### WHAT TO WORK ON
When the string "react" is part of a line below, that line should be copied.

### WORKING DATA
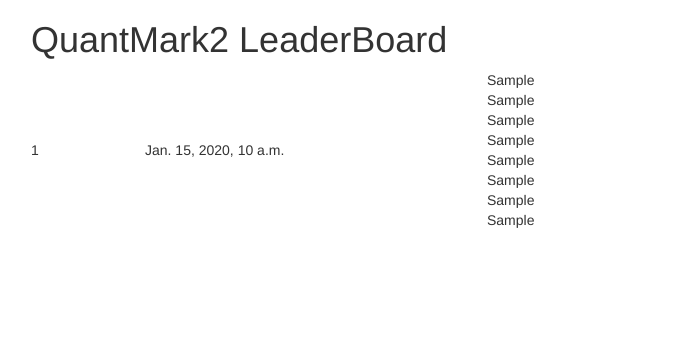
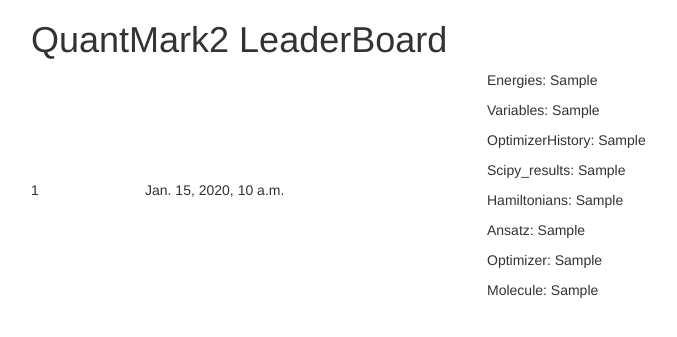
Before and after one commit to quantum-ohtu/WebMark2, a Django app: page / in a window 1280 px wide. Shown: the top 337 px of the page, without its empty margins (39-716 px from the left). Run offline with Django 3.2, Linux system fonts and the light colour scheme; tables that the repository leaves empty hold one stand-in row (values such as "Sample post"); some libraries are stand-ins or nearby versions.

Commit message:
Add labels to make the homepage more readable for the moment

```diff
--- a/templates/home.html
+++ b/templates/home.html
@@ -22,14 +22,14 @@
         <tr>
           <td width="10%">{{ result.id }}</td>
           <td width="30%">{{ result.created }}</td>
-          <td>{{ result.energies }} <br>
-              {{ result.variables }} <br>
-              {{ result.histories }} <br>
-              {{ result.scipy_results }} <br>
-              {{ result.hamiltonian }} <br>
-              {{ result.ansatz }} <br>
-              {{ result.optimizer }} <br>
-              {{ result.molecule }}</td>
+          <td><p>Energies: {{ result.energies }}</p>
+              <p>Variables: {{ result.variables }}</p>
+              <p>OptimizerHistory: {{ result.histories }}</p>
+              <p>Scipy_results: {{ result.scipy_results }}</p>
+              <p>Hamiltonians: {{ result.hamiltonian }}</p>
+              <p>Ansatz: {{ result.ansatz }}</p>
+              <p>Optimizer: {{ result.optimizer }}</p>
+              <p>Molecule: {{ result.molecule }}</p>
         </tr>
         {% endfor %}
       </table>
```
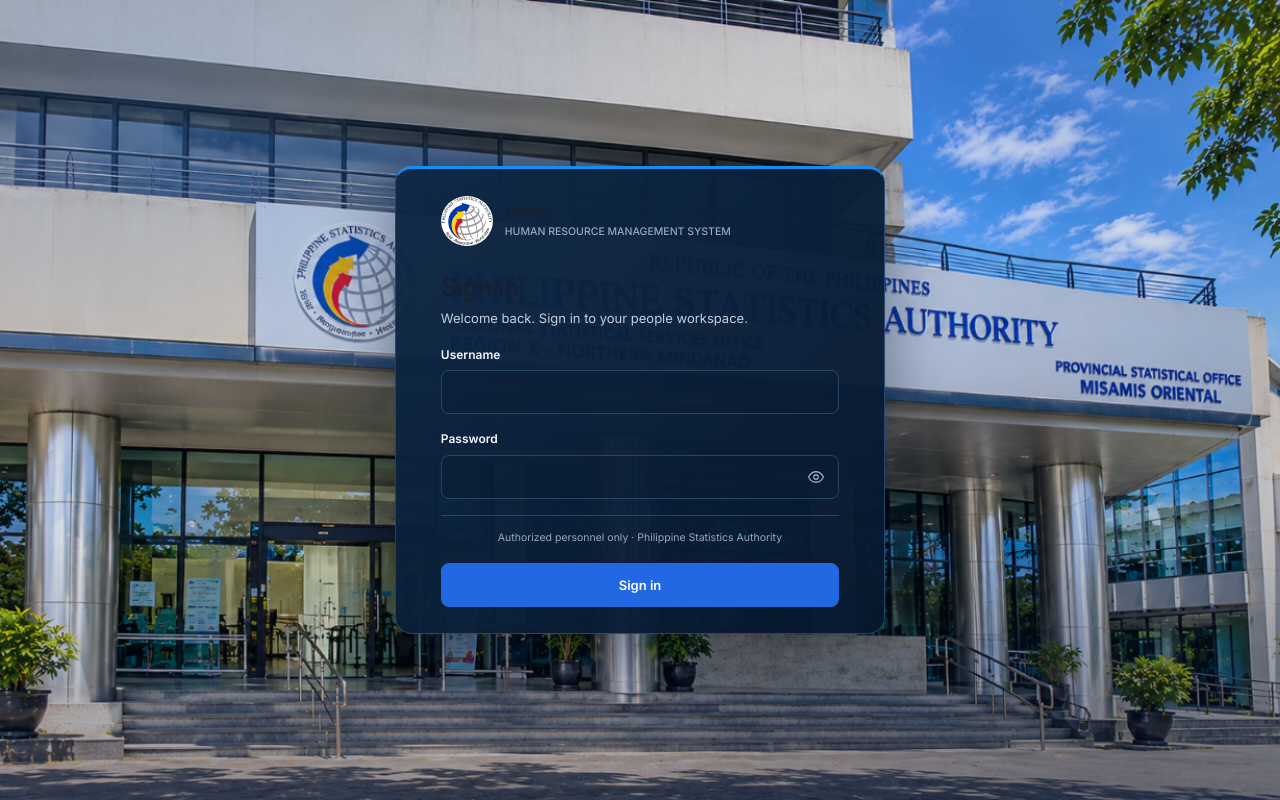
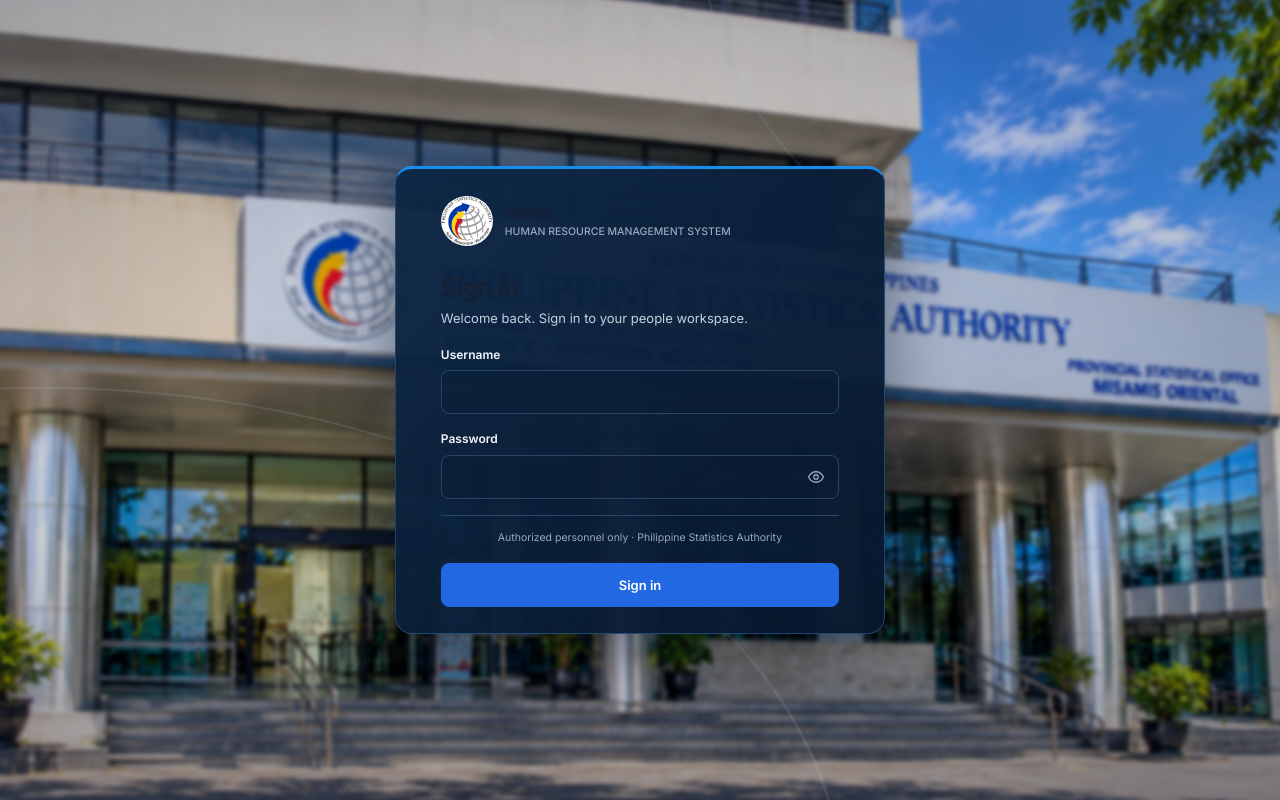
Before and after one commit to Abellanosa1233/PSA-PEPS, a PHP site: page / in a window 1280 px wide. Run offline with PHP 8.4, Linux system fonts and the light colour scheme; data comes from the database, SQL or seed files in the repository; some libraries are stand-ins or nearby versions.

Commit message:
Refine sign-in background lighting and curves
Co-authored-by: Copilot <223556219+Copilot@users.noreply.github.com>

```diff
--- a/assets/css/php.css
+++ b/assets/css/php.css
@@ -44,19 +44,28 @@
   position: relative;
   isolation: isolate;
   overflow: hidden;
-  background:
-    linear-gradient(180deg, rgba(5, 18, 38, .10), transparent 28%, transparent 68%, rgba(5, 18, 38, .34)),
-    linear-gradient(112deg, rgba(5, 23, 48, .20), rgba(0, 62, 126, .04) 54%, rgba(5, 22, 46, .18)),
-    url("../sign-in-building.png") center / cover no-repeat;
+  background: #0a1a31;
 }
 .web-auth-signin::before {
+  position: absolute;
+  inset: -8px;
+  z-index: 0;
+  background:
+    url("../sign-in-building.png") center / cover no-repeat;
+  content: "";
+  pointer-events: none;
+  filter: blur(2px) brightness(.88) saturate(1.05) contrast(1.04);
+  transform: scale(1.01);
+}
+.web-auth-signin::after {
   position: absolute;
   inset: 0;
   z-index: 0;
   background:
-    radial-gradient(ellipse at 12% 14%, rgba(61, 145, 255, .18), transparent 32%),
-    radial-gradient(ellipse at 88% 90%, rgba(3, 21, 48, .22), transparent 38%),
-    repeating-linear-gradient(115deg, transparent 0 118px, rgba(255, 255, 255, .025) 119px, transparent 120px 238px);
+    radial-gradient(ellipse 76rem 48rem at 3% 112%, transparent 66%, rgba(214, 233, 255, .13) 66.15%, transparent 66.4%),
+    radial-gradient(ellipse 60rem 40rem at 106% -8%, transparent 68%, rgba(113, 181, 255, .15) 68.15%, transparent 68.4%),
+    radial-gradient(ellipse at center, transparent 48%, rgba(4, 17, 36, .22) 100%),
+    linear-gradient(180deg, rgba(6, 21, 43, .04), transparent 36%, transparent 72%, rgba(4, 17, 36, .22));
   content: "";
   pointer-events: none;
 }
```
Also changed, not shown: assets/css/app.css (+15 -7 lines).
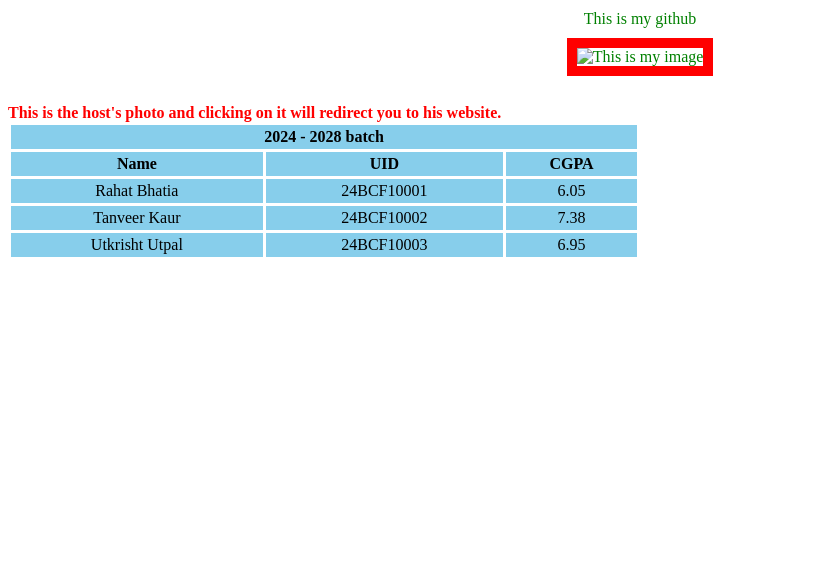
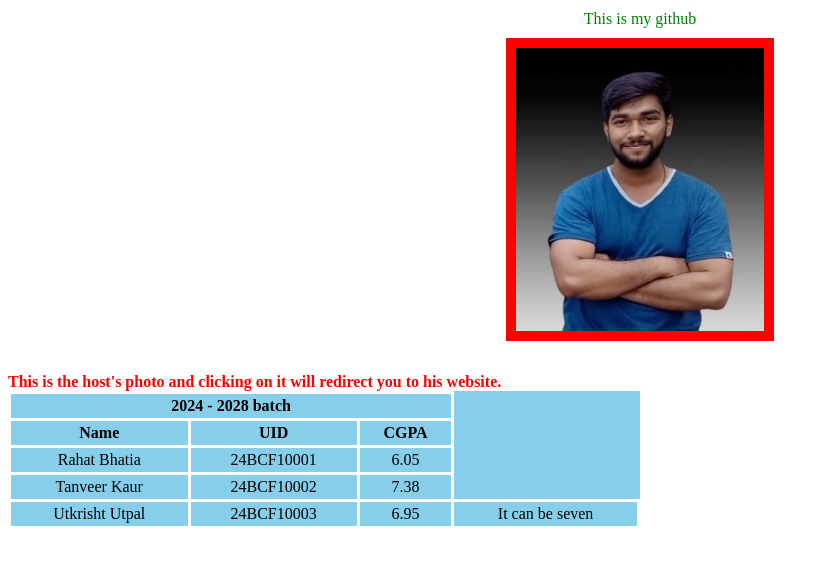
Before and after one commit to Utkrisht-Utpal/javascript, a plain HTML site: page index.html in a window 1280 px wide. Shown: the whole page, without its empty margins (0-829 px from the left). Drawn offline with Linux system fonts and the light colour scheme.

Commit message:
This is the newset file

```diff
--- /dev/null
+++ b/basic.js
@@ -0,0 +1,29 @@
+//Flipkart product page copy
+
+// const product = {
+//     product_name: "Parker Jotter Standard CT Blue Pen",
+//     color: "black",
+//     Star: 4.5,
+//     Ratings: "7,002",
+//     dealofday: (true),
+//     price: "MRP: 270",
+//     discount: "5%",
+//     origPrice: 285,
+// };
+
+// console.log(product)
+
+
+//LinkedIn profile elements copy
+
+const profile = {
+    Name: "Utkrisht Utpal",
+    verified: true,
+    headline: "Full Stack developer | CU'28 | Tech Enthusiast | Photographer | Geek",
+    location: "Muzzaffarpur, Bihar, India",
+    experience: "Brainstomers club",
+    connections: (true)
+};
+console.log(profile);
+console.log(typeof profile.verified);
+console.log(typeof profile["connections"]);
--- a/index.html
+++ b/index.html
@@ -37,6 +37,7 @@
             <td>Utkrisht Utpal</td>
             <td>24BCF10003</td>
             <td>6.95</td>
+            <td>It can be seven</td>
         </tr>
         </table>
 
```
Also changed, not shown: myimage.jpg (added).
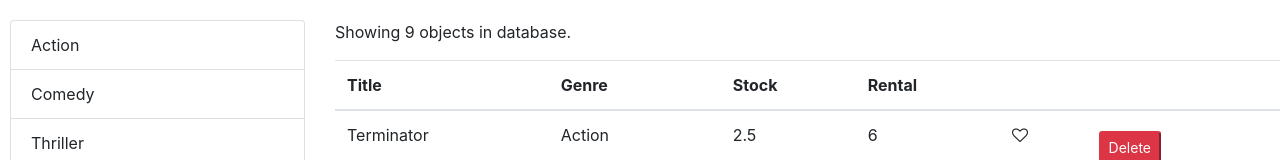
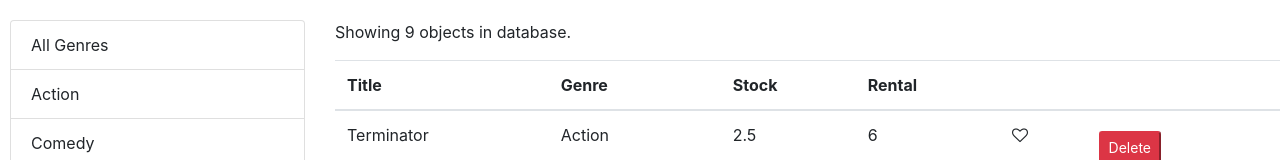
Before and after one commit to faysal3875/react-component-app, a React (Create React App) app: page / in a window 1280 px wide. Shown: the top 160 px of the page. Built offline with nearby package versions, Linux system fonts and the light colour scheme.

Commit message:
Filtered genre fixed.

```diff
--- a/src/objects.jsx
+++ b/src/objects.jsx
@@ -13,7 +13,8 @@
     currentPage: 1,
   };
   componentDidMount() {
-    this.setState({ objects: getMovies(), genres: getGenres() });
+    const genres = [{ name: "All Genres" }, ...getGenres()];
+    this.setState({ objects: getMovies(), genres });
   }
   handleDelete = (obj) => {
     const objects = this.state.objects.filter(
@@ -28,12 +29,12 @@
     objects[index].Liked = !objects[index].Liked;
     this.setState({ objects });
   };
-  handlePage = (page) => {
+  handlePageChange = (page) => {
     this.setState({ currentPage: page });
   };
 
   handleListChange = (genre) => {
-    this.setState({ selectedGenre: genre });
+    this.setState({ selectedGenre: genre, currentPage: 1 });
   };
   render() {
     const { length: count } = this.state.objects;
@@ -44,9 +45,10 @@
       objects: allObjects,
     } = this.state;
 
-    const filtered = selectedGenre
-      ? allObjects.filter((obj) => obj.genre._id === selectedGenre._id)
-      : allObjects;
+    const filtered =
+      selectedGenre && selectedGenre._id
+        ? allObjects.filter((obj) => obj.genre._id === selectedGenre._id)
+        : allObjects;
     if (count === 0) return <p>There are no objects in database!</p>;
     const objects = Paginate(filtered, currentPage, pageSize);
     return (
@@ -99,7 +101,7 @@
           <Pagination
             itemsCount={filtered.length}
             pageSize={pageSize}
-            onPageChange={this.handlePage}
+            onPageChange={this.handlePageChange}
             currentPage={currentPage}
           />
         </div>
```
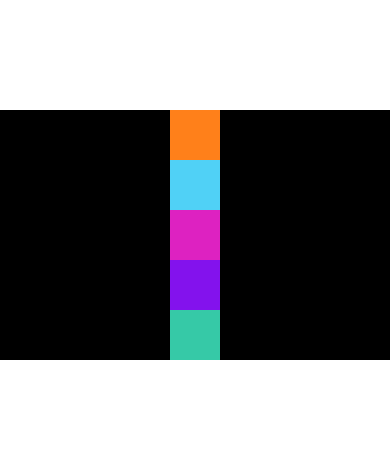
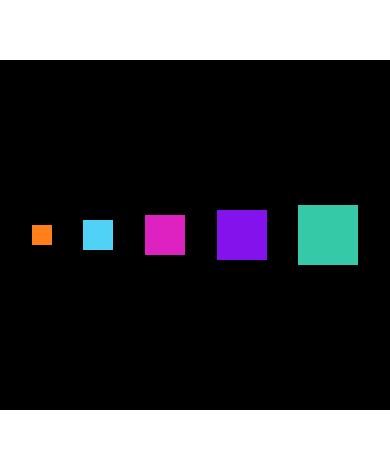
Before and after one commit to davidIsrael-rj/react-native-execicios, a React Native app: screen / in a window 390 px wide. Shown: the part 187-636 px from the top of the page. Built offline with nearby package versions, Linux system fonts and the light colour scheme.

Commit message:
FlexboxV3

```diff
--- a/src/App.jsx
+++ b/src/App.jsx
@@ -1,8 +1,9 @@
 import React from "react";
 import { SafeAreaView, StyleSheet } from "react-native";
-import FlexboxV2 from "./components/layout/FlexboxV2";
+import FlexboxV3 from "./components/layout/FlexboxV3";
 
 
+// import FlexboxV2 from "./components/layout/FlexboxV2";
 // import FlexboxV1 from "./components/layout/FlexboxV1";
 // import Quadrado from "./components/layout/Quadrado";
 // import DigiteSeuNome from "./components/DigiteSeuNome";
@@ -27,8 +28,9 @@
 function App() {
     return <SafeAreaView style={style.App}>
 
+        <FlexboxV3/>
+        {/*
         <FlexboxV2/>
-        {/*
         <FlexboxV1/>
         <DigiteSeuNome/>
         <ListaProdutosV2/>
--- /dev/null
+++ b/src/components/layout/FlexboxV3.jsx
@@ -0,0 +1,26 @@
+import React from 'react';
+import { StyleSheet, View } from 'react-native'
+import Quadrado from './Quadrado';
+
+export default props => {
+    return (
+        <View style={style.FlexV3}>
+            <Quadrado cor="#ff801a" lado={20}/>
+            <Quadrado cor="#50d1f6" lado={30}/>
+            <Quadrado cor="#dd22c1" lado={40}/>
+            <Quadrado cor="#8312ed" lado={50}/>
+            <Quadrado cor="#36c9a7" lado={60}/>
+        </View>
+    )
+}
+
+const style = StyleSheet.create({
+    FlexV3: {
+        flexDirection:"row",
+        justifyContent:"space-evenly",
+        alignItems:'center',
+        height: 350,
+        width:'100%',
+        backgroundColor: "#000"
+    }
+})
--- a/src/components/layout/Quadrado.jsx
+++ b/src/components/layout/Quadrado.jsx
@@ -2,7 +2,7 @@
 import { View } from 'react-native'
 
 export default props => {
-    const lado = 50
+    const lado = props.lado || 50
     return (
         <View style={{
             height: lado,
```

### REPLY
Before and after one commit to faysal3875/react-component-app, a React (Create React App) app: page / in a window 1280 px wide. Shown: the top 160 px of the page. Built offline with nearby package versions, Linux system fonts and the light colour scheme.
Before and after one commit to davidIsrael-rj/react-native-execicios, a React Native app: screen / in a window 390 px wide. Shown: the part 187-636 px from the top of the page. Built offline with nearby package versions, Linux system fonts and the light colour scheme.
 import React from "react";
 import { SafeAreaView, StyleSheet } from "react-native";
+import React from 'react';
+import { StyleSheet, View } from 'react-native'
 import { View } from 'react-native'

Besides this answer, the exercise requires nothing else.